* [About this exercise] Starting at the top of the entries below, write out each line up to and including the one containing "a special tile". Leave the pictures out.

* [Extracted entries]

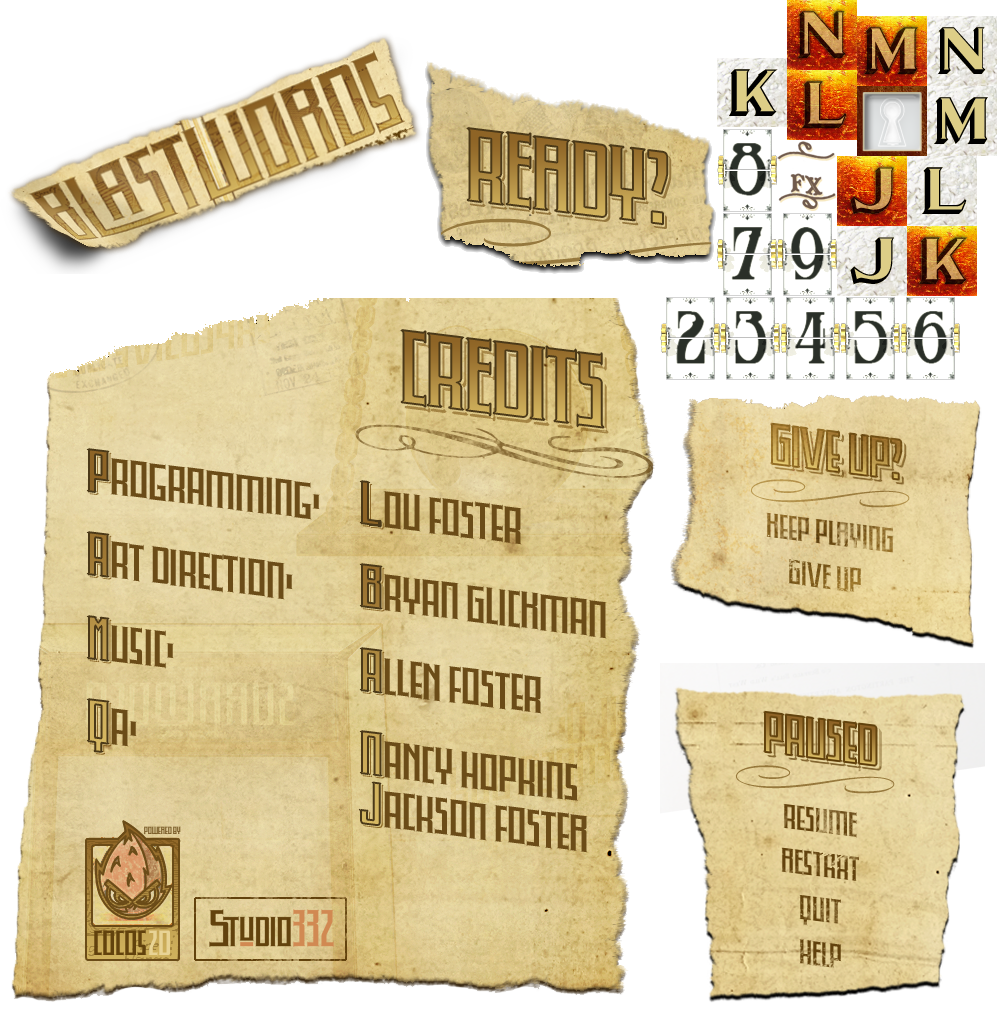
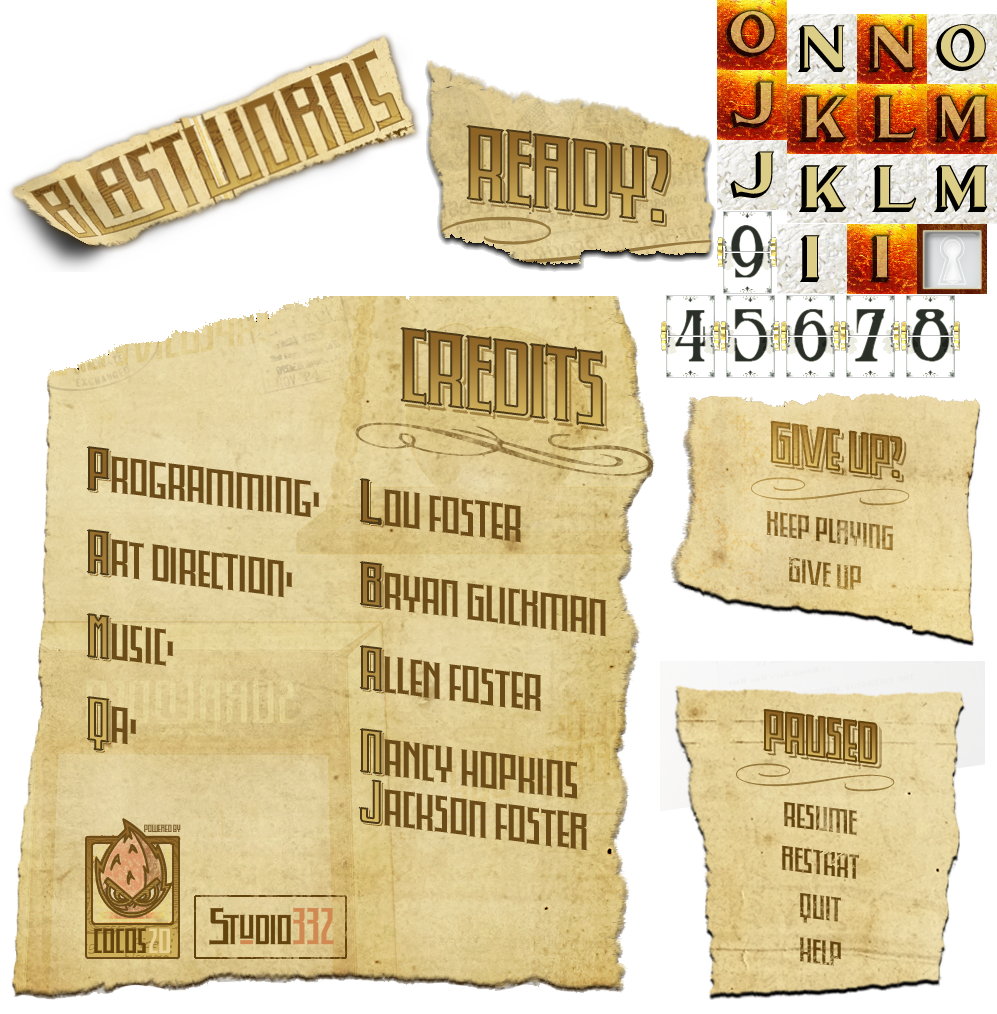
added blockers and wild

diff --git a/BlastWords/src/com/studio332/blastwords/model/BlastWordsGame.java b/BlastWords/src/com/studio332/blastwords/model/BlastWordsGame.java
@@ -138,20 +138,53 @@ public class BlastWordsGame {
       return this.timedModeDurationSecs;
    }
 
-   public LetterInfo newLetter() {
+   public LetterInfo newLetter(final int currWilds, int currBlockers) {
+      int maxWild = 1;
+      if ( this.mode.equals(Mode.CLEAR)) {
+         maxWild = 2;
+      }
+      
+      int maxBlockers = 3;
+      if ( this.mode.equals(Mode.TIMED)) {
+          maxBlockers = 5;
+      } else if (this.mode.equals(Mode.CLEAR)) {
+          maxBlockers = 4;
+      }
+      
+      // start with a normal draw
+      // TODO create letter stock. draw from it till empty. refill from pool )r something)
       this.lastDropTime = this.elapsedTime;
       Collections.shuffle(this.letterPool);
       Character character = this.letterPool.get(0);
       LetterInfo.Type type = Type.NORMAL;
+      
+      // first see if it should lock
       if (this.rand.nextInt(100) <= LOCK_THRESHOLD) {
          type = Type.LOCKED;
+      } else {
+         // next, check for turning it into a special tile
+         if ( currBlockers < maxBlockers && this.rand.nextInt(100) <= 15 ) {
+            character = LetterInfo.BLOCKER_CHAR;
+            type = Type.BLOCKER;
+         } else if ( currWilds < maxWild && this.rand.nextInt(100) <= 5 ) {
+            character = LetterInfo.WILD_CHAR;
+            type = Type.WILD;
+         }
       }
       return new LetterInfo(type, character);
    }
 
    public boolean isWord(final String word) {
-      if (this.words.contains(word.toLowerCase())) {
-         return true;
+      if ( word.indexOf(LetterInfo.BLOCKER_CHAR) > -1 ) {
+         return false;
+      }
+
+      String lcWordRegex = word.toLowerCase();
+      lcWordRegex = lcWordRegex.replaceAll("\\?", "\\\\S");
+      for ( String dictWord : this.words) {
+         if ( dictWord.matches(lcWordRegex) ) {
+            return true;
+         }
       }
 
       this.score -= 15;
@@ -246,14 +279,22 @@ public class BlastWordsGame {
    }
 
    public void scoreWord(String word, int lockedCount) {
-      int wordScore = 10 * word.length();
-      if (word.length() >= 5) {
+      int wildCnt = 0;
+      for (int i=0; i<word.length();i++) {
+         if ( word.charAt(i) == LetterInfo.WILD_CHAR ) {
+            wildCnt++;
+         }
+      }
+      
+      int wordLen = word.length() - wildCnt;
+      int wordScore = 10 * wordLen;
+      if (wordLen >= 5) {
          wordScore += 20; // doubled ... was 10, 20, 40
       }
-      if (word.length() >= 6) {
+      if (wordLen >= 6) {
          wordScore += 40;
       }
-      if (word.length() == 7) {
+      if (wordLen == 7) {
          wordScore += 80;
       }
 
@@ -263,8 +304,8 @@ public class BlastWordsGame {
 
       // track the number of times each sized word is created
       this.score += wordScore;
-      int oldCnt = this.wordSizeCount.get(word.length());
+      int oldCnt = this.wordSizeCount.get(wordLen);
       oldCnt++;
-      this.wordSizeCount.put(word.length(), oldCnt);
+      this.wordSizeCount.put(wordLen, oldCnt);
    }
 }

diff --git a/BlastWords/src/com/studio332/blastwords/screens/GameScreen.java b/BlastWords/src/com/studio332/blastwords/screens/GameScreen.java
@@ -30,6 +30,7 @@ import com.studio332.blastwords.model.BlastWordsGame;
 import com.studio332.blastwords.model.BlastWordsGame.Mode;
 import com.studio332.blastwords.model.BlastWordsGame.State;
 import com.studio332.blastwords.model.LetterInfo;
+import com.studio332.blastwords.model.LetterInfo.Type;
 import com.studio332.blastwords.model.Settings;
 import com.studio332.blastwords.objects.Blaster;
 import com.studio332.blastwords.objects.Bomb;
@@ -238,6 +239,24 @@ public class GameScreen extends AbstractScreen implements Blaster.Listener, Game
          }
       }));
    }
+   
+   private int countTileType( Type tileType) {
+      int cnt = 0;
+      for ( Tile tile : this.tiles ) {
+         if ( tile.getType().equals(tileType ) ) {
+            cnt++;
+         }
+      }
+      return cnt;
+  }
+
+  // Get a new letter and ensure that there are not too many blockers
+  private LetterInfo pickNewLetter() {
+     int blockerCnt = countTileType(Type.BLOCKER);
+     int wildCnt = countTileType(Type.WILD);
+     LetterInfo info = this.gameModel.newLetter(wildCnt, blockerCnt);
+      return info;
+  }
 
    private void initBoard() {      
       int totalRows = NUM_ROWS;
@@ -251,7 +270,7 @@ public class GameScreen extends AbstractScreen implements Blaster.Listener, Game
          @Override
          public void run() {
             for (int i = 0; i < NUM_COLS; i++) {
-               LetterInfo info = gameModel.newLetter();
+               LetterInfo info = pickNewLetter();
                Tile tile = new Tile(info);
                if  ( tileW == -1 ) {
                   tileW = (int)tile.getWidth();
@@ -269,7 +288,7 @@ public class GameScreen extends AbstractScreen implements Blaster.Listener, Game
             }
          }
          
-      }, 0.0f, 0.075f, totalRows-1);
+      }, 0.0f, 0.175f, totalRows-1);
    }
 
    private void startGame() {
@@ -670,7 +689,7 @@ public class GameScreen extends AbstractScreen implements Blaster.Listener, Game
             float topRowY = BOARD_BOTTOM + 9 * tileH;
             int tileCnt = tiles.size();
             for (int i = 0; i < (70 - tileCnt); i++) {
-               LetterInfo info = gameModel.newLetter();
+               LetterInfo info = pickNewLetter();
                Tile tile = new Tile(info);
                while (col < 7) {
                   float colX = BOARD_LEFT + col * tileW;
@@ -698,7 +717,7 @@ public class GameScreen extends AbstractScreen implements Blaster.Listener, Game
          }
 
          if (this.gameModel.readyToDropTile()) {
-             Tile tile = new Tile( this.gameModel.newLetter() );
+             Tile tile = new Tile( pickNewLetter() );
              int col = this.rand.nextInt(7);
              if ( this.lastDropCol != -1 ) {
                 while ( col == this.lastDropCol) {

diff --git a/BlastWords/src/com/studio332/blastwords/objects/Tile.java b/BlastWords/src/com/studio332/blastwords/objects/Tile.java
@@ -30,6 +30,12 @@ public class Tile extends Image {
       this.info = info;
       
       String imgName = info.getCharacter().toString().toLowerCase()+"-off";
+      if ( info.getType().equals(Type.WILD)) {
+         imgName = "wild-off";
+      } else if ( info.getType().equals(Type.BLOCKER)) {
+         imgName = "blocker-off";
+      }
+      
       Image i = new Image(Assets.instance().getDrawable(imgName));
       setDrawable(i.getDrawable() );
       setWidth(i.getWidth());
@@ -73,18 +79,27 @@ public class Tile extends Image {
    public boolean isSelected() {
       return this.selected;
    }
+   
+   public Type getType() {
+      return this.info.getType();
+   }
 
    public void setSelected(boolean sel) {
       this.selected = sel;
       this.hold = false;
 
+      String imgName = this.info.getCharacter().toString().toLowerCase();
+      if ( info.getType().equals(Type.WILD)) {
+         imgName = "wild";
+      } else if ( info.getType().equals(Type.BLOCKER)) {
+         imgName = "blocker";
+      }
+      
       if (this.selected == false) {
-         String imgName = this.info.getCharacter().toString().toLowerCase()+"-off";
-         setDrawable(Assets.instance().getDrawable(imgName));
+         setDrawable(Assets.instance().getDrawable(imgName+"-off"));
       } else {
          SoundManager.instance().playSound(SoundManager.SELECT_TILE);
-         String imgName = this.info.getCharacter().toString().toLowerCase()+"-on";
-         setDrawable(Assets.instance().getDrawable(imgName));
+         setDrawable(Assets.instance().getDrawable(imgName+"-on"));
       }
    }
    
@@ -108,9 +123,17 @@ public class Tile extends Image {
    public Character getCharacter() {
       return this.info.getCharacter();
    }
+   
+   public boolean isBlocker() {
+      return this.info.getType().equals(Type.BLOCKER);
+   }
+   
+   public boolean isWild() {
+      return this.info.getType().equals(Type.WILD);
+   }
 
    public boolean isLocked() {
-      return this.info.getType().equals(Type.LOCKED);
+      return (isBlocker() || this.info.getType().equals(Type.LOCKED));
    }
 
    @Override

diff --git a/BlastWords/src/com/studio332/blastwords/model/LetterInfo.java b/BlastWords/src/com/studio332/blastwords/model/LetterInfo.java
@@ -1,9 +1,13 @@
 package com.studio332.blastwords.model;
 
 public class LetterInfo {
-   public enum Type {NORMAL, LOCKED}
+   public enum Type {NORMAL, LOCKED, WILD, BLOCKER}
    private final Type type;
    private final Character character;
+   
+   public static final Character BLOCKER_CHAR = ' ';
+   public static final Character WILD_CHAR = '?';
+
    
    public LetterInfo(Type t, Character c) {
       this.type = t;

* [Task answer]
added blockers and wild

diff --git a/BlastWords/src/com/studio332/blastwords/model/BlastWordsGame.java b/BlastWords/src/com/studio332/blastwords/model/BlastWordsGame.java
@@ -138,20 +138,53 @@ public class BlastWordsGame {
       return this.timedModeDurationSecs;
    }
 
-   public LetterInfo newLetter() {
+   public LetterInfo newLetter(final int currWilds, int currBlockers) {
+      int maxWild = 1;
+      if ( this.mode.equals(Mode.CLEAR)) {
+         maxWild = 2;
+      }
+      
+      int maxBlockers = 3;
+      if ( this.mode.equals(Mode.TIMED)) {
+          maxBlockers = 5;
+      } else if (this.mode.equals(Mode.CLEAR)) {
+          maxBlockers = 4;
+      }
+      
+      // start with a normal draw
+      // TODO create letter stock. draw from it till empty. refill from pool )r something)
       this.lastDropTime = this.elapsedTime;
       Collections.shuffle(this.letterPool);
       Character character = this.letterPool.get(0);
       LetterInfo.Type type = Type.NORMAL;
+      
+      // first see if it should lock
       if (this.rand.nextInt(100) <= LOCK_THRESHOLD) {
          type = Type.LOCKED;
+      } else {
+         // next, check for turning it into a special tile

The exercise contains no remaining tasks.